Through the research process she gained empathy for people she won’t be voting for. Though her convictions have remained the same, she can at least see why some candidates think differently, and what led them there. In the case of Collins, Templer found out she was a lawyer for 20 years, and then worked hard to change laws to put victims over people who are convicted for crimes. “I don’t necessarily agree with that view,” says Templer, “My own opinion is that if that means prisoners might be worse off and then that makes more criminals in the future, and then more victims.” She says she still respects Collins’ hard work.
Even after all that research and her newfound empathy, Templer didn’t trust herself to be unbiased. She recruited people of different political leanings from her social media channels to edit her cards. They told her which cards were too harsh or too skewed. The Collins card received some surprising feedback – “this one you actually got right,” Templer says, and laughs.
After that Templer was still concerned about her biases, so she had an experienced journalist look through them too. And even after all that the cards carry a disclaimer, saying there is a “slight left lean”. Every card can be seen in full on the website as well as on the free online version – so if people do find them too biased, they can simply avoid buying, gifting or playing the game, says Templer. “I’ve tried really hard to make it as unbiased as possible within my own abilities.”

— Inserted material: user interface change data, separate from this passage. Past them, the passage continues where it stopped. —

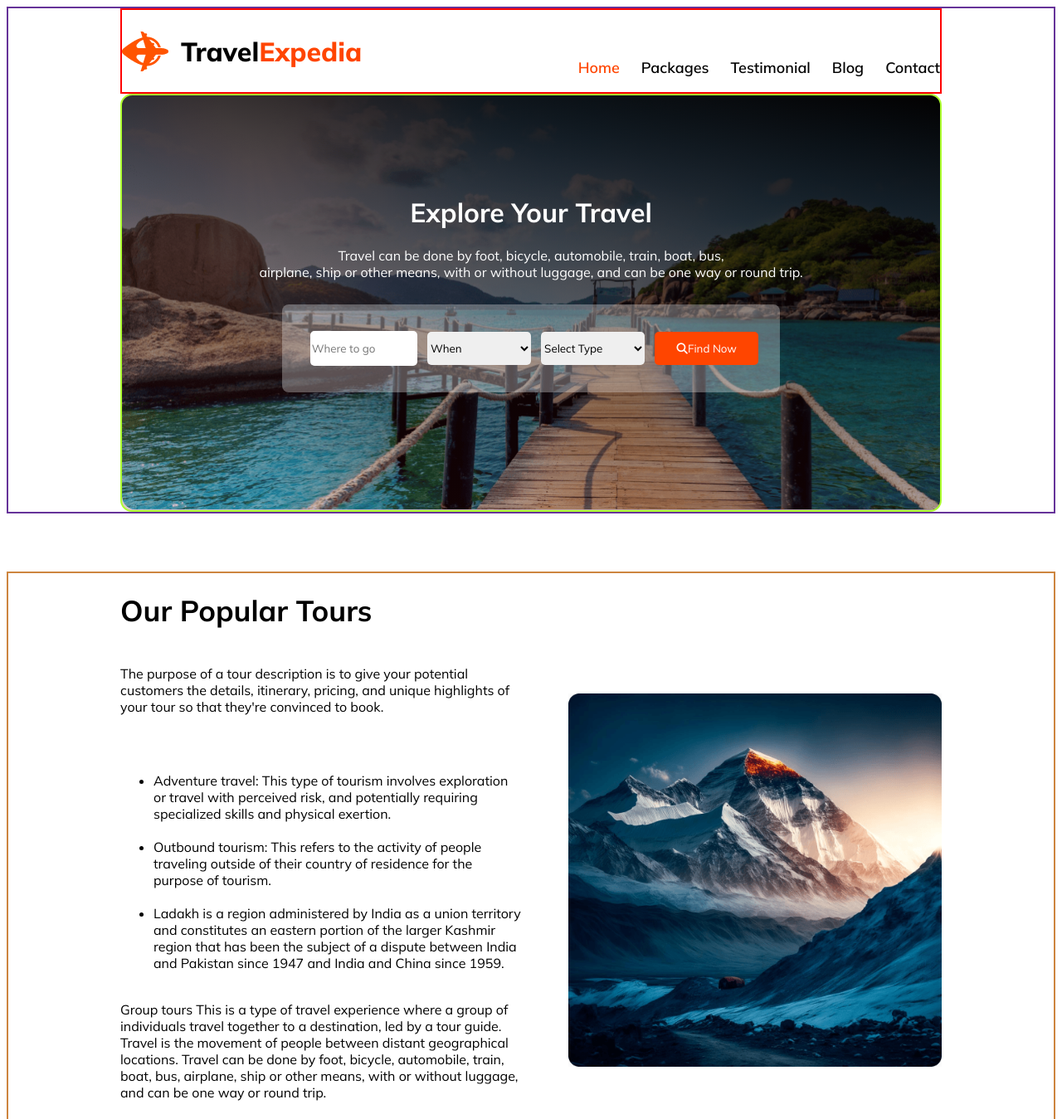
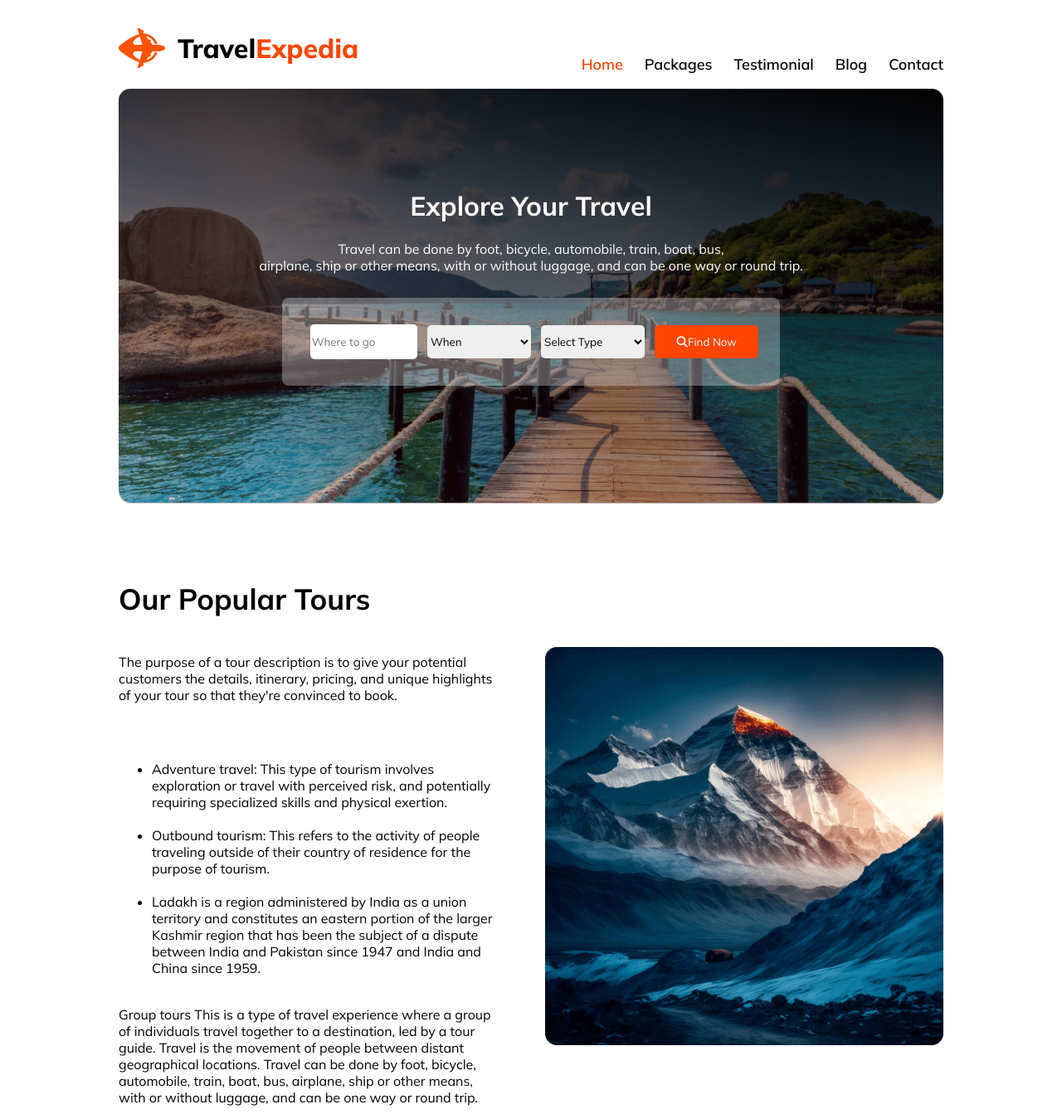
Before and after one commit to asif-444/assignment2-restart8, a plain HTML site: page index.html in a window 1280 px wide. Shown: the top 1349 px of the page at 83% size. Drawn offline with Linux system fonts and the light colour scheme.

Commit message:
last commit

```diff
--- a/index.html
+++ b/index.html
@@ -13,12 +13,12 @@
     <!-- header section -->
     <header>
         <!-- nav section -->
-        <div class="logo-name">
-            <div>
+        <div class="nav-container">
+            <div class="nav-logo-container">
                 <img src="./Images/Logo.png" alt="">
                 <h1>Travel<span class="color-primary">Expedia</span></h1>
             </div>
-            <div>
+            <div class="nav-ul-container">
                 <ul>
                     <li class="color-primary">Home</li>
                     <li>Packages</li>
@@ -54,7 +54,7 @@
     <main>
         <!-- popular section -->
         <div class="popular-section">
-            <div>
+            <div class="popular-description">
                 <h1>Our Popular Tours</h1>
                 <p>The purpose of a tour description is to give your potential customers the details, itinerary,
                     pricing, and unique highlights of your tour so that they're convinced to book.</p>
--- a/styles/style.css
+++ b/styles/style.css
@@ -21,36 +21,35 @@
 header {
     padding-left: 135px;
     padding-right: 135px;
-    border: 2px solid rebeccapurple;
+
 }
 
 /* nav section */
-.logo-name {
+.nav-container {
     display: flex;
     justify-content: space-between;
-    border: 2px solid red;
+    align-items: center;
+
 }
 
-.logo-name div {
+.nav-container h1 {
+    font-weight: 800;
+}
+.nav-logo-container {
     gap: 15px;
+    display: flex;
+    align-items: center;
+    justify-content: center;
 }
 
-.logo-name div,
-ul {
-    display: flex;
-    justify-content: center;
-    align-items: center;
-}
-
-.logo-name ul {
+.nav-ul-container ul{
     list-style: none;
     gap: 26px;
     font-size: 18px;
     font-weight: 600;
-}
-
-.logo-name h1 {
-    font-weight: 800;
+    display: flex;
+    justify-content: center;
+    align-items: center;
 }
 
 /* banner section */
@@ -61,7 +60,7 @@ ul {
     background-size: cover;
     border-radius: 14px;
     color: white;
-    border: 2px solid greenyellow;
+
 }
 
 .explore {
@@ -99,16 +98,19 @@ button {
     padding-left: 135px;
     padding-right: 135px;
     gap: 55px;
-    border: 2px solid peru
+
 }
 
+.popular-description{
+    height: 650px;
+}
 .popular-list {
     display: block;
 }
 
 .popular-section img {
-    height: 450px;
-    width: 450px;
+    height: 480px;
+    width: 480px;
     padding-top: 40px;
 }
 
@@ -128,9 +130,13 @@ li {
     padding-left: 135px;
     padding-right: 135px;
     text-align: center;
-    padding-top: 100px;
+    padding-top: 50px;
 }
 
+.destination-description h1, .choice-description h1{
+    font-weight: 800px;
+    font-size: 35px;
+}
 .destination-description h1,
 p {
     padding-bottom: 13px;
@@ -245,7 +251,7 @@ p {
     display: flex;
     justify-content: space-between;
     gap: 30px;
-    border: 2px solid magenta;
+
 }
 
 .newsletter-inputs {
@@ -301,3 +307,10 @@ footer>div img{
 .social-icons{
     text-indent: 20px;
 }
+
+/* responsive styles for mobile device */
+@media screen and (max-width: 600px) {
+    footer{
+        width: 100%;
+    }
+}
```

Take Megan Woods’ card. “Over the last eight years, Megan Woods has overseen the largest increase in social housing for decades,” it reads. “However, that is still been far behind the targets Labour initially set. While Woods has been criticised by environmentalists for allowing mining on conservation land, she has also been criticised by the energy industry for banning offshore oil and gas exploration.” On the card, Woods is smiling with a rose on her lapel, Templar’s drawing of her less of a caricature than those of the party leaders.
Templer says the aim of the game is to inform and engage, not influence. “I really believe the more people that are well educated, and make an educated decision when they vote, the better the outcome for everybody. Even if they don’t vote the same way as me.”